capit-, capt-, cap-, cep-, ceps-, chapt-, chef, cip-
(Latin: head; leader, chief, or first)
It may be surprising to see that a "captain" and a "chef" both belong to the same word family; however, a captain is, of course, the "head of a company of military soldiers", and a "chef is the captain of a group of cooks".
A chef, especially to those who love good food, is not a lowly official; and when it is remembered that the old saying that "an army travels on its stomach", a chef is every bit as important as a captain.
When the French borrowed words from Latin, they frequently used soft sounds. These French words, with their softer sounds, then made their way into the English language. At the same time, English borrowed words directly from Latin.

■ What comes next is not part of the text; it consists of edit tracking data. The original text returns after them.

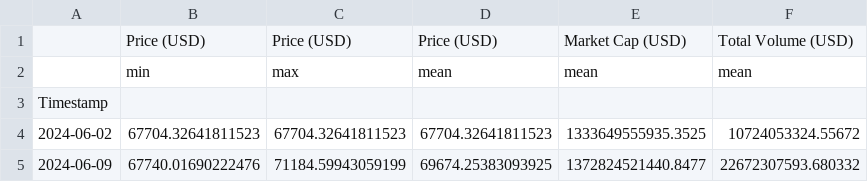
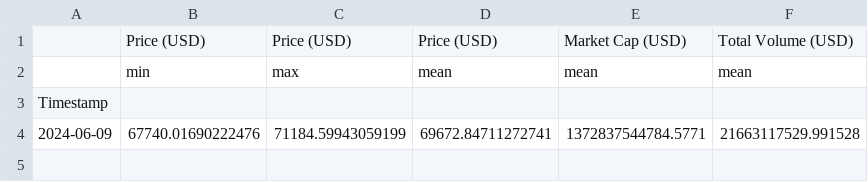
Before and after one commit to giladAlboher/pandas_-project, a CSV file: data/weekly_statistics.csv, drawn as a sheet.

```diff
--- a/data/weekly_statistics.csv
+++ b/data/weekly_statistics.csv
@@ -3,3 +3,2 @@
 Timestamp,,,,,
-2024-06-02,67704.32641811523,67704.32641811523,67704.32641811523,1333649555935.3525,10724053324.55672
-2024-06-09,67740.01690222476,71184.59943059199,69674.25383093925,1372824521440.8477,22672307593.680332
+2024-06-09,67740.01690222476,71184.59943059199,69672.84711272741,1372837544784.5771,21663117529.991528
```
Also changed, not shown: data/bitcoin_prices_week.csv, 1 other file.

So it is that in English we often have two words which share the same root, but which have different, though related, forms and meanings.
Don't confuse the words in this capit-, capt- unit with those in the cap-, cip-, "catch, seize" unit.

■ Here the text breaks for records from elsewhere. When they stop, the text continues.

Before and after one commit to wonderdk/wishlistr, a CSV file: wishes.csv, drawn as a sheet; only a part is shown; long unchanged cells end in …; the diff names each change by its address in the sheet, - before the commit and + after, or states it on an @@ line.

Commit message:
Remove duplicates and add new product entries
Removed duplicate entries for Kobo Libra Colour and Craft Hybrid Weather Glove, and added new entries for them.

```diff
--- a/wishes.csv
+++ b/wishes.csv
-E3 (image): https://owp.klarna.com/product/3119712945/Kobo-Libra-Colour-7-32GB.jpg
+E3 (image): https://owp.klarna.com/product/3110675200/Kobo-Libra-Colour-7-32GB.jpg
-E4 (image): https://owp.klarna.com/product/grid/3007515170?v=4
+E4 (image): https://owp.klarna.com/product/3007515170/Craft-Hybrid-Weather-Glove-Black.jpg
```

2. In anatomy, enlarged and globular at the tip, as a bone of the wrist having a rounded knoblike end.
3. In botany, a description of a headlike mass or dense cluster, as the flowers of plants in the composite family; small flowers arranged in a dense cluster.
4. A description of a body part that is enlarged and rounded.
2. A numbering or assessing by the head.
3. A fixed per capita payment made periodically to a medical service provider (as a physician) by a managed care group (as an HMO) in return for medical care provided to enrolled individuals.
4. A method of assessing the number of people by counting heads or individuals.
2. A building or group of buildings in which a state legislature meets and where other state government offices may be housed.
3. Etymology: from the 14th century via French from Latin Capitolium, the temple of Jupiter Optimus Maximus on the Capitoline Hill in ancient Rome; from Latin caput, "head".
Was reading an ad in Reading, Mass.
Long-suffering Job secured a job
To polish piles of Polish brass.
Moved to a rainier Mount Rainier.
It would have been so nice in Nice,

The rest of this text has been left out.